Task to carry out: In the entries, find all lines that hold the word "slope" and copy them.

━━━ Records provided

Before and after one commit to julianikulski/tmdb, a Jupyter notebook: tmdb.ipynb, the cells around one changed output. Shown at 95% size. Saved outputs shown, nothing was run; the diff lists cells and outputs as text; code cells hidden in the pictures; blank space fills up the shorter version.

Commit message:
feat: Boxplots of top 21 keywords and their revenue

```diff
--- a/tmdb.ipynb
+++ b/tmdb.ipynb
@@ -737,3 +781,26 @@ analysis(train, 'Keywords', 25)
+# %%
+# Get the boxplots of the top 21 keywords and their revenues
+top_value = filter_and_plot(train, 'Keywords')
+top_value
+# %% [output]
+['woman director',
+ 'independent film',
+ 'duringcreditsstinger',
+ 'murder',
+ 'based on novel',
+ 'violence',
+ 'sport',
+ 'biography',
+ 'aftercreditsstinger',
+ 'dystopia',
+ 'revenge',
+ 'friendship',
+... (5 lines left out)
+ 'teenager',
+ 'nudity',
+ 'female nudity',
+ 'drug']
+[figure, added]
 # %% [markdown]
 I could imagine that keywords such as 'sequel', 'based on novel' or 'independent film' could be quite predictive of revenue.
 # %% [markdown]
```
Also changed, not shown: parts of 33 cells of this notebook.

━━━━━━
━━━ Records provided

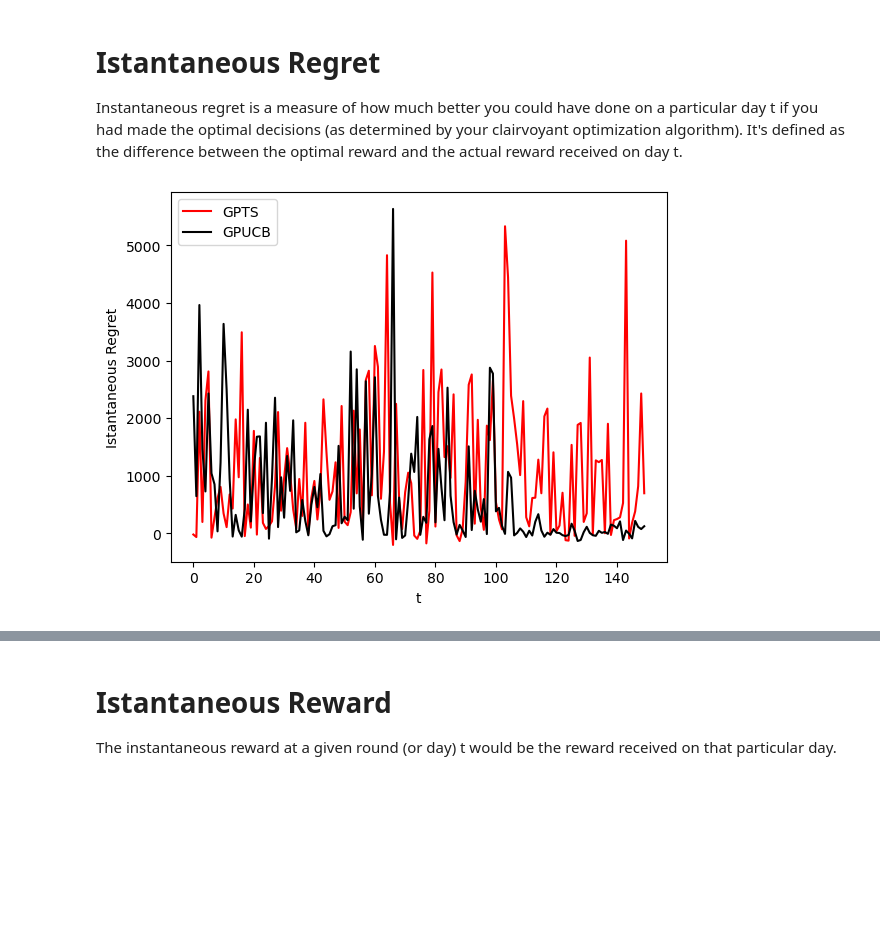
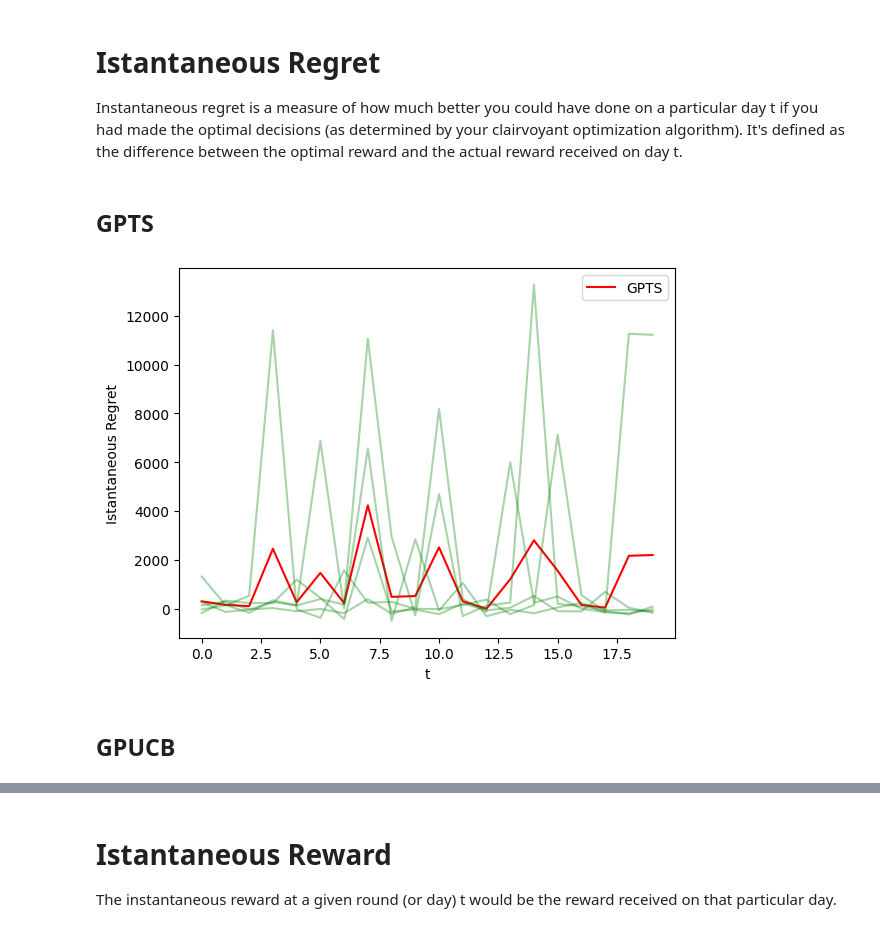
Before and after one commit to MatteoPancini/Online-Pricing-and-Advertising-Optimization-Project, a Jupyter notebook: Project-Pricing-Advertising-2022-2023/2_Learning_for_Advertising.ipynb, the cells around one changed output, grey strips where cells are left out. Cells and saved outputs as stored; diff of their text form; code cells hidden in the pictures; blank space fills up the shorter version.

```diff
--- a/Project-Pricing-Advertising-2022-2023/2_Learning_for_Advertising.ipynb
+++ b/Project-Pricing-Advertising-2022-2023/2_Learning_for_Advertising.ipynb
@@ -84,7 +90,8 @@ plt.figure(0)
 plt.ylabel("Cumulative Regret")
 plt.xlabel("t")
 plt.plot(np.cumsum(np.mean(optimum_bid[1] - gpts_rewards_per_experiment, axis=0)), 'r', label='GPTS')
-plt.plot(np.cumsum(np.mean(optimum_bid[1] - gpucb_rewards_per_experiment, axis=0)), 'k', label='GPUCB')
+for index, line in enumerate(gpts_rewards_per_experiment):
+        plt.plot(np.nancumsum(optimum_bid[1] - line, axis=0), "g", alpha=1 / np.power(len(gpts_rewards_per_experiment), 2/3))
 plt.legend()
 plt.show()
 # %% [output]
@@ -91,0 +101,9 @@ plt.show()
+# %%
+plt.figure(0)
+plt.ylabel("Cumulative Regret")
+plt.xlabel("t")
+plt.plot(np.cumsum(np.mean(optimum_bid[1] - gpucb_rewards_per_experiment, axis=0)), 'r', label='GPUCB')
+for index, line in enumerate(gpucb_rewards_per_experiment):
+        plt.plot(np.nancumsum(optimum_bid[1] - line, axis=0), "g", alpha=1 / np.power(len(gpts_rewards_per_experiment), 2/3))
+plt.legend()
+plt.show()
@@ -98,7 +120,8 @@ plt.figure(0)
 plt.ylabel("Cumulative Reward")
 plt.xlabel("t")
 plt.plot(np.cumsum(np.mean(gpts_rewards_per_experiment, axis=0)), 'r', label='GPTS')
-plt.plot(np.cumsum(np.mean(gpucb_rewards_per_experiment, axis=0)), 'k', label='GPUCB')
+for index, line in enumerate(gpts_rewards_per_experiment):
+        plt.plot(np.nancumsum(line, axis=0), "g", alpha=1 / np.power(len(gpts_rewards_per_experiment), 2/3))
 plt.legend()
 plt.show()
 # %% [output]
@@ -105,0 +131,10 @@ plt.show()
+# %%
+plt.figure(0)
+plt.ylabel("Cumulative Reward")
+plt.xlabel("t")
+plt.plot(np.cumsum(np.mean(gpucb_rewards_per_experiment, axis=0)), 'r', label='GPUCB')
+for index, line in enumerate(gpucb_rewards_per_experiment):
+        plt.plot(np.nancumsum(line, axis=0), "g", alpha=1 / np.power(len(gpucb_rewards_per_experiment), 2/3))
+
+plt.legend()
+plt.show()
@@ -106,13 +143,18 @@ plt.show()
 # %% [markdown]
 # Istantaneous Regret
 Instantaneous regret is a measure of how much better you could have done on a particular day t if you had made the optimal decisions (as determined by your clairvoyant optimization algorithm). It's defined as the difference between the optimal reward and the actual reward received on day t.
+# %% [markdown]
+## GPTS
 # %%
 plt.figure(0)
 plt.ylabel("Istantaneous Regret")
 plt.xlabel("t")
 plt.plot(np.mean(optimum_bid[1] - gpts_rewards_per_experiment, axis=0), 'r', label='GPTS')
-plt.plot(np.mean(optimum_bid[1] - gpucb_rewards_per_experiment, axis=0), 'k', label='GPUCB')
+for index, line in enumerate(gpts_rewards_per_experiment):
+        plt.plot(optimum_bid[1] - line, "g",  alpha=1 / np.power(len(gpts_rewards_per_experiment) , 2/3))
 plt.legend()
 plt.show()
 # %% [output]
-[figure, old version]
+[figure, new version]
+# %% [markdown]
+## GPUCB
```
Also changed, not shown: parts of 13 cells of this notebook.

━━━━━━
━━━ Records provided

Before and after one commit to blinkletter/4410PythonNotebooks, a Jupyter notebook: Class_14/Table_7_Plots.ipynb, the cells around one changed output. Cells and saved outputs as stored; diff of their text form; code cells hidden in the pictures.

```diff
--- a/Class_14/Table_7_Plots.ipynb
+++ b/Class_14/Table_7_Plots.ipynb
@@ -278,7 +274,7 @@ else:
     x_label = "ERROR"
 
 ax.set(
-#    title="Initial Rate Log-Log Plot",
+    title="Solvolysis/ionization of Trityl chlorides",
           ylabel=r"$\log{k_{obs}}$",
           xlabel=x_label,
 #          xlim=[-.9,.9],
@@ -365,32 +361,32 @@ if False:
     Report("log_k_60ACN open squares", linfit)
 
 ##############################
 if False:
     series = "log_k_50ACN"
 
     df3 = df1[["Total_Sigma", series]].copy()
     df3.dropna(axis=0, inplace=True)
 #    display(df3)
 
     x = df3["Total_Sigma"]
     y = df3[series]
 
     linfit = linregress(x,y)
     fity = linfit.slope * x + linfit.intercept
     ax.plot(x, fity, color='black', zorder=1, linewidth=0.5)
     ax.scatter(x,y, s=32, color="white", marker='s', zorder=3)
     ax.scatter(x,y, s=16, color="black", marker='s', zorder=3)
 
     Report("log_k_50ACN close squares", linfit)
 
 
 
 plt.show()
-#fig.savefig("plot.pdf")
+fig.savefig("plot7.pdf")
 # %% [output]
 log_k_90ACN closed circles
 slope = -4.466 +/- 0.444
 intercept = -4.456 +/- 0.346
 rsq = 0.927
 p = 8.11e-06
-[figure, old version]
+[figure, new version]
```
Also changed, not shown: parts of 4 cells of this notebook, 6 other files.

━━━━━━

Solution below:
     fity = linfit.slope * x + linfit.intercept
 slope = -4.466 +/- 0.444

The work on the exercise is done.